Generally only women who can afford plane tickets (or have connections to yacht owners) even have the opportunity to flee. And, while all women on Saudi soil face discrimination, those born abroad are not subject to the guardianship system (37 percent of Saudi residents are foreign born). Immigrant women, particularly Westerners, generally enjoy more agency.

However, some employers trap foreign born women workers by confiscating their passports; Mellany Zabala, a Filipina domestic worker, tried to take her own life after being denied permission to leave Saudi Arabia after her only child had died back home.

Shallow Progress

Even though Sheikha Latifa came from abundant financial privilege, she fled the same deprivation of choice and glaring gender inequality that many Gulf women face. While her half-brother, the much-loved Crown Prince Hamdan, roams the world freely, she is kept on an extremely tight leash.

In Saudi Arabia in particular, men almost invariably have the freedom to do things women cannot, and women are valued less.

Gulf women have gained some rights in the past decade, but in Saudi Arabia, they have been largely superficial. Since the Saudi Crown Prince Mohammed bin Salman (MbS), became the de facto leader of the kingdom in 2017, he has tried painting himself as a liberal reformer. His repeal of a law that banned women from driving has garnered widespread attention, but often with the disclaimer that it is but a small gesture in the face of a monumental barrier. The excited faces of new drivers are a good distraction from those of imprisoned activists.

While MbS has instituted progress, he has also cracked down hard on dissent, most notably in the murder of journalist Jamal Khashoggi. When women push back, they often get pushed back even harder. Women activists who had fought for the right to drive have been and are still imprisoned, tortured, and denied contact with the outside world.

Women who campaign against guardianship have been dealt a heavy hand, but have made some gains. Activists submitted a 14,000-signature petition to the Royal Court in 2016, calling for the abolition of the guardianship system.

Women who campaign against guardianship have been dealt a heavy hand, but have made some gains. Activists submitted a 14,000-signature petition to the Royal Court in 2016, calling for the abolition of the guardianship system. The kingdom’s head religious jurist labeled the petition a crime against Islam and “an existential threat to Saudi society,” but King Salman banned “unofficial” guardianship rules some months later. Saudi women now also have the right to be notified by text message if their husband divorces them — something which previously could be done without their knowledge.

But the abandonment of informal guardianship rules has proven largely hollow, like many other women’s rights concessions. Although forced marriage was banned in 2005, it continues in practice. Despite Saudi Arabia’s ratification in 2000 of a 1979 UN women’s rights convention that, among other measures, promised the elimination of the guardianship system, it still exists. The kingdom stated in a 2009 UN human rights review that “gender equality is guaranteed” in its territory, but the country is still one of the most gender unequal in the world.  

These token women’s rights reforms will not signal true progress unless the Saudi monarchy backs up its words with serious action.
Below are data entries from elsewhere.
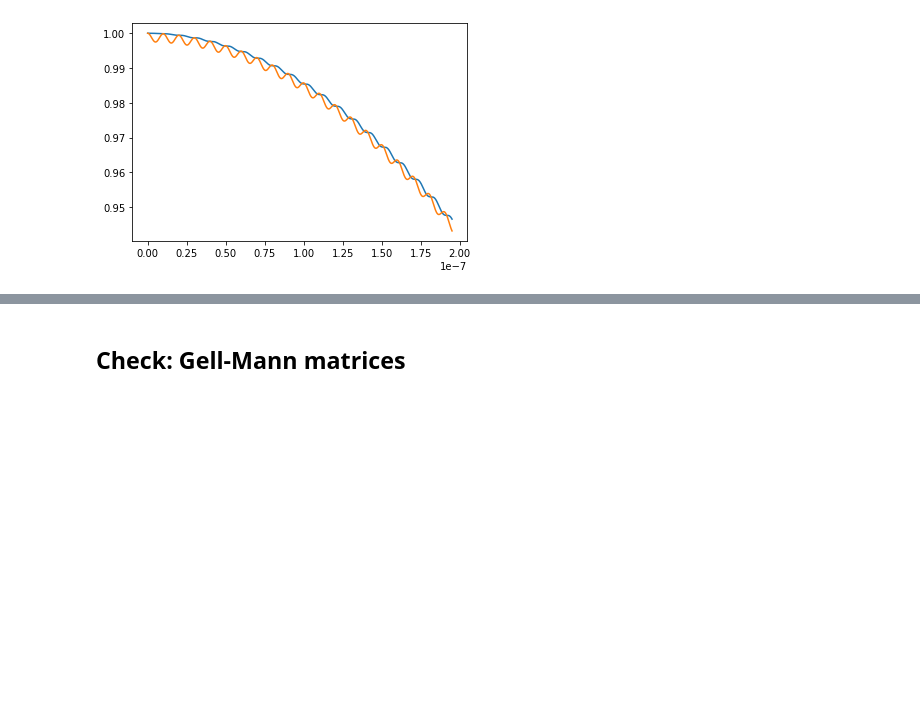
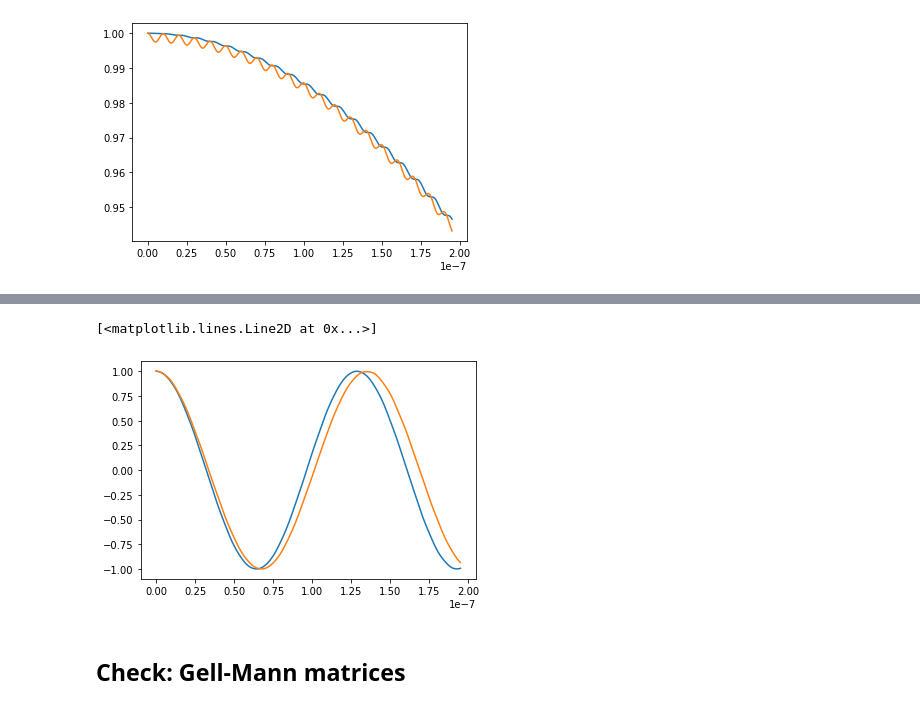
Before and after one commit to UTokyo-ICEPP/qudit-sim, a Jupyter notebook: validation.ipynb, the cells around one changed output, grey strips where cells are left out. Drawn from its saved outputs; the diff is of its cells as text; code cells hidden in the pictures; blank space fills up the shorter version.

```diff
--- a/validation.ipynb
+++ b/validation.ipynb
@@ -161,3 +250,9 @@ plt.plot(tlist, result_1.expect[1])
+# %%
+plt.plot(tlist, result_0.expect[1])
+plt.plot(tlist, result_1.expect[1])
+# %% [output]
+[<matplotlib.lines.Line2D at 0x...>]
+[figure, added]
 # %% [markdown]
 ## Check: Gell-Mann matrices
 # %%
```
Also changed, not shown: parts of 9 cells of this notebook, 2 other files.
Male guardianship laws must be repealed and laws protecting women’s rights need to be enforced with vigor. Activists need to be released and their demands heard. Women need to be allowed to make choices for themselves, without male oversight.

Yet, even profound legal progress will engender minimal change without a tectonic cultural shift. Even if family members are supportive, social and religious pressure together keep women subordinated. If the guardianship system is legally abolished, conservative social norms and gender beliefs might still keep the practice alive. Families must allow their daughters, sisters, and mothers to have the freedom to study, travel, marry, and live without male consent.

Unless deep and abiding change is made in Saudi Arabia, and the Gulf region more widely, more women will follow in the footsteps of Princess Mishaal, Rahaf Mohammed, Dina Ali Lasloom, and Sheikha Latifa and flee a home that might as well be a prison.